Showtime also can't be overlooked. While its deals for new films have been severely cut in recent years, the network's original scripted and sports programming has never been stronger.
For example, the Showtime's signature drama series Homeland has seen a resurgence and its stable includes equally critically acclaimed fare like Masters of Sex, Ray Donovan, The Affair and Shameless (which is being called upon for double-duty in 2016).
Like its rivals, 2017 could also be stellar for the CBS-owned cabler as it has the anticipated Twin Peaks revival and Purity on the horizon. Purity is a big win for Showtime as the limited series starring (and co-produced by) Daniel Craig ignited a bidding war. Showtime is just now beginning to embrace the limited series craze, which has worked out well for HBO and other cable networks.
The channel also has a streaming presence with a stand-alone app and add-on deals with companies like Amazon. While it doesn't have the same level of upcoming web/streaming based projects as HBO, it likely still will be able to draw in new subscribers based on that original content.

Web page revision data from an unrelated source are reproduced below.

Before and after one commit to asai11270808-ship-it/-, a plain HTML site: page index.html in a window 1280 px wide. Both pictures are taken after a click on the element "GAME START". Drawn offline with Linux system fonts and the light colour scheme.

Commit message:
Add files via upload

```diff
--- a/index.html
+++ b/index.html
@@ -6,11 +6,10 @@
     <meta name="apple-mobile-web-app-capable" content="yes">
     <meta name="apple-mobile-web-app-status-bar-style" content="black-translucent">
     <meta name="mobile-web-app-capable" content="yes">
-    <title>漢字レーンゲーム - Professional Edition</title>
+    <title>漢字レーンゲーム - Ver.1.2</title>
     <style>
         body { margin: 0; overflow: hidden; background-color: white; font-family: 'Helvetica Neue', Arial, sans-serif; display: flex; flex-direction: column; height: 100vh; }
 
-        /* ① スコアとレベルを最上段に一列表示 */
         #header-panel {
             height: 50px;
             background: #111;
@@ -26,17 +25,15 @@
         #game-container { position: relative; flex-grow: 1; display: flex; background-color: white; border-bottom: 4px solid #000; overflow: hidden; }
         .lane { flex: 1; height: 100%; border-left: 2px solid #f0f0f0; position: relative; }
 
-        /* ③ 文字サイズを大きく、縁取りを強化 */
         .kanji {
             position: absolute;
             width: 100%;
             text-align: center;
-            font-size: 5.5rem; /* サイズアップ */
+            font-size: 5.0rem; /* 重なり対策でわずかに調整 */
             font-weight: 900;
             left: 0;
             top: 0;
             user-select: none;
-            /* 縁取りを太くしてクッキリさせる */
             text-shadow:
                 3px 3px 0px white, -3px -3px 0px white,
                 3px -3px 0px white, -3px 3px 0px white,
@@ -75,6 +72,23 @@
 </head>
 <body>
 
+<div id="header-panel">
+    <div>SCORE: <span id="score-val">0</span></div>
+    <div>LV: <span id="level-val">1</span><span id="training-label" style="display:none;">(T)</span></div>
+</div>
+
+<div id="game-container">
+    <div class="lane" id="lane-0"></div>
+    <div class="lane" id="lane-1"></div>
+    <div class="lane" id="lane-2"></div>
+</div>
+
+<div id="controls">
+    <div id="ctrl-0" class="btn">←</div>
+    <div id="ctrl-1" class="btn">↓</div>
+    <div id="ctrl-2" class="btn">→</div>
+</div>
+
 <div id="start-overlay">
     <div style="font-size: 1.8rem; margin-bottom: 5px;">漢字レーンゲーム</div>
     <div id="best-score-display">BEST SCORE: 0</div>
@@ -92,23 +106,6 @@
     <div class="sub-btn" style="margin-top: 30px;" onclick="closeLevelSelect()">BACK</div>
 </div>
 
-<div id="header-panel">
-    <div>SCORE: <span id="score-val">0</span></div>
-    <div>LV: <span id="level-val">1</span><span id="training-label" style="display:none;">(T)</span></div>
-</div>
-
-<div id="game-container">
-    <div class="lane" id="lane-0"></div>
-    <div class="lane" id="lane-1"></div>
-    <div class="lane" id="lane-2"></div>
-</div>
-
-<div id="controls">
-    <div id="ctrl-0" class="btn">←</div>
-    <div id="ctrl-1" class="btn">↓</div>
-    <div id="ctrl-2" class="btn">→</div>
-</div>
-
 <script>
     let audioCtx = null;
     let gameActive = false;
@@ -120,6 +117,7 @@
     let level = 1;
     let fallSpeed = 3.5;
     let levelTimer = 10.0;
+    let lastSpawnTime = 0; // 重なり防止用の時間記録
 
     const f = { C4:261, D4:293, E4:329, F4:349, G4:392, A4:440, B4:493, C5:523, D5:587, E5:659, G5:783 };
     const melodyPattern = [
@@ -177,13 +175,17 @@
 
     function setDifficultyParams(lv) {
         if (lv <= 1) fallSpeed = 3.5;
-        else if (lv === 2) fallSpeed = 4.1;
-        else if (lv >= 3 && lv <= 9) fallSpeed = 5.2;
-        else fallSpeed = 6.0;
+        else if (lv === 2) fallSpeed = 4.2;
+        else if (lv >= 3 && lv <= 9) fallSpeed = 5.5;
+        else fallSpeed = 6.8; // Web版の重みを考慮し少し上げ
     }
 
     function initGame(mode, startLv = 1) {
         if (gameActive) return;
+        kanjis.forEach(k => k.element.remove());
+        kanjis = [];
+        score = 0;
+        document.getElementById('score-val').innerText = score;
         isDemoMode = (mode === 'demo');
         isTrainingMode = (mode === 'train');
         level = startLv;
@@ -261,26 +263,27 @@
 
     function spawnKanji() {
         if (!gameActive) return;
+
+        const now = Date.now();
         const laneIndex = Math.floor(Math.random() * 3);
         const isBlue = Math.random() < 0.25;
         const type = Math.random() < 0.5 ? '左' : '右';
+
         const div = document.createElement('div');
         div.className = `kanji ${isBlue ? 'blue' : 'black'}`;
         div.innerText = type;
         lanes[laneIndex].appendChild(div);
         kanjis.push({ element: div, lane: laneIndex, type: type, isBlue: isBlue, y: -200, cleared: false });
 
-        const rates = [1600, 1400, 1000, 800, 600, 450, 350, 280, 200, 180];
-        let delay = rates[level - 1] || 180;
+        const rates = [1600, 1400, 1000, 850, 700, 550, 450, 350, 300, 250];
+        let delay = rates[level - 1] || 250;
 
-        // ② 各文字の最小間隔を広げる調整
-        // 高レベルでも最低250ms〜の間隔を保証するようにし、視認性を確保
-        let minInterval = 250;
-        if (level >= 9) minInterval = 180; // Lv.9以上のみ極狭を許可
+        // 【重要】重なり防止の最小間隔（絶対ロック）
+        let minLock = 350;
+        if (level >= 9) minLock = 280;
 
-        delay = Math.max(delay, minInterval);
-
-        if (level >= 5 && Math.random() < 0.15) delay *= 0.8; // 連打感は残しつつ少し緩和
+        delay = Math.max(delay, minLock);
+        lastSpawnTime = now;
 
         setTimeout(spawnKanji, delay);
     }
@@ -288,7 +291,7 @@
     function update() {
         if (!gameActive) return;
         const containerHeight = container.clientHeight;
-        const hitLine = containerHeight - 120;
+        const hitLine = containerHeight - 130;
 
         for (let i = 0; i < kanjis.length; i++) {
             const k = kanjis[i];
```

The question for all of them eventually becomes will that help them compete with Netflix? The answer is essentially, we will have to wait and see as it is important to keep in mind in many homes people have both Netflix and a premium subscription. Still networks want to maintain an advantage over their competition and no matter the price that will never change.
Disclosure: I am/we are long CBS.
Business relationship disclosure: All opinions expressed are the authors and no compensation outside of Seeking Alpha is being received. While the author has a business relationship with a subsidiary of CBS, it is not related to any divisions discussed and the author is not a full-time employee.